  1. 1
    christy says:

    Very interesting! I have a three-year-old and five-year-old, and find these parameters to be right on. My little one gave up naps for about three months just before he turned three, but his 9-10 hours per night weren’t enough shut eye for him. Thankfully, he grew out of the “no nap rebellion” and started snoozing again for about two hours mid-afternoon…it just took three months to get back on schedule!

  2. 2
    jen says:

    Same here Christy – I have a 4 year old – she sleeps about 11 hours a night (no nap.) And my 7 year old sleeps about 10 hours a night.
    Little one could probably definitely use more, but she has refused to nap for awhile now.

  3. 3
    Susanne says:

    The timing of this post couldn’t be better! My girls (4.5 + 6.5) have been trying to pull shenanigans at bedtime lately (I want to sleep in your bed, come tickle my back again, etc) instead of our previous smooth routine. I think we are going to have to get back to a more consistent routine and let ’em know who’s boss! Thanks for the info!

  4. 4
    aimee says:

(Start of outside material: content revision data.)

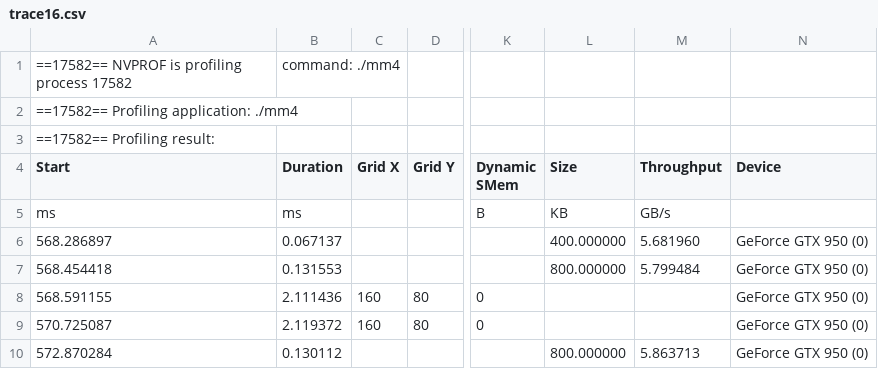
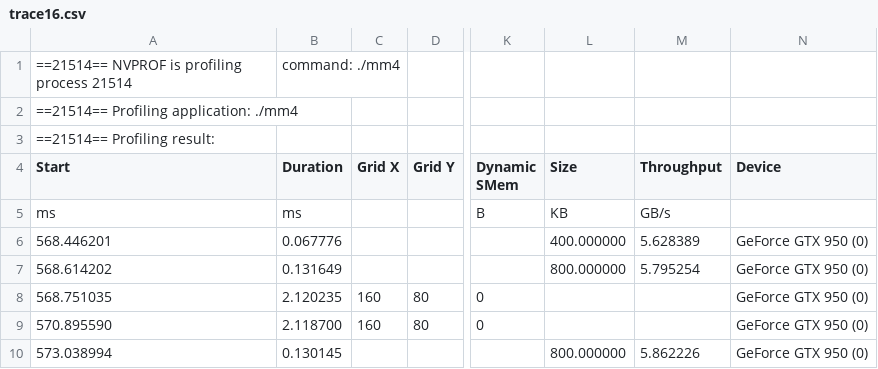
Before and after one commit to 3upperm2n/blocksizemodel, a CSV file: matMul/trace16.csv, drawn as a sheet; only a part is shown, gaps mark what is left out; the diff names each change by its address in the sheet, - before the commit and + after, or states it on an @@ line.

```diff
--- a/matMul/trace16.csv
+++ b/matMul/trace16.csv
-A1 (Start): ==17582== NVPROF is profiling process 17582
+A1 (Start): ==21514== NVPROF is profiling process 21514
-A2 (Start): ==17582== Profiling application: ./mm4
+A2 (Start): ==21514== Profiling application: ./mm4
-A3 (Start): ==17582== Profiling result:
+A3 (Start): ==21514== Profiling result:
-A6 (Start): 568.286897
+A6 (Start): 568.446201
-B6 (Duration): 0.067137
+B6 (Duration): 0.067776
-M6 (Throughput): 5.681960
+M6 (Throughput): 5.628389
-A7 (Start): 568.454418
+A7 (Start): 568.614202
-B7 (Duration): 0.131553
+B7 (Duration): 0.131649
-M7 (Throughput): 5.799484
+M7 (Throughput): 5.795254
-A8 (Start): 568.591155
+A8 (Start): 568.751035
-B8 (Duration): 2.111436
+B8 (Duration): 2.120235
-A9 (Start): 570.725087
+A9 (Start): 570.895590
-B9 (Duration): 2.119372
+B9 (Duration): 2.118700
-A10 (Start): 572.870284
+A10 (Start): 573.038994
-B10 (Duration): 0.130112
+B10 (Duration): 0.130145
-M10 (Throughput): 5.863713
+M10 (Throughput): 5.862226
```
Also changed, not shown: matMul/metrics1024.csv, matMul/metrics16.csv, 5 other files.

    I love these tips. Since my kids were babies, getting them to feel comfortable falling asleep on their own has always been a HUGE priority. We spend a lot of time talking about how to get babies to sleep, but I enjoyed reading the recommended sleep (and tips) for older kids as well. Thanks for the post!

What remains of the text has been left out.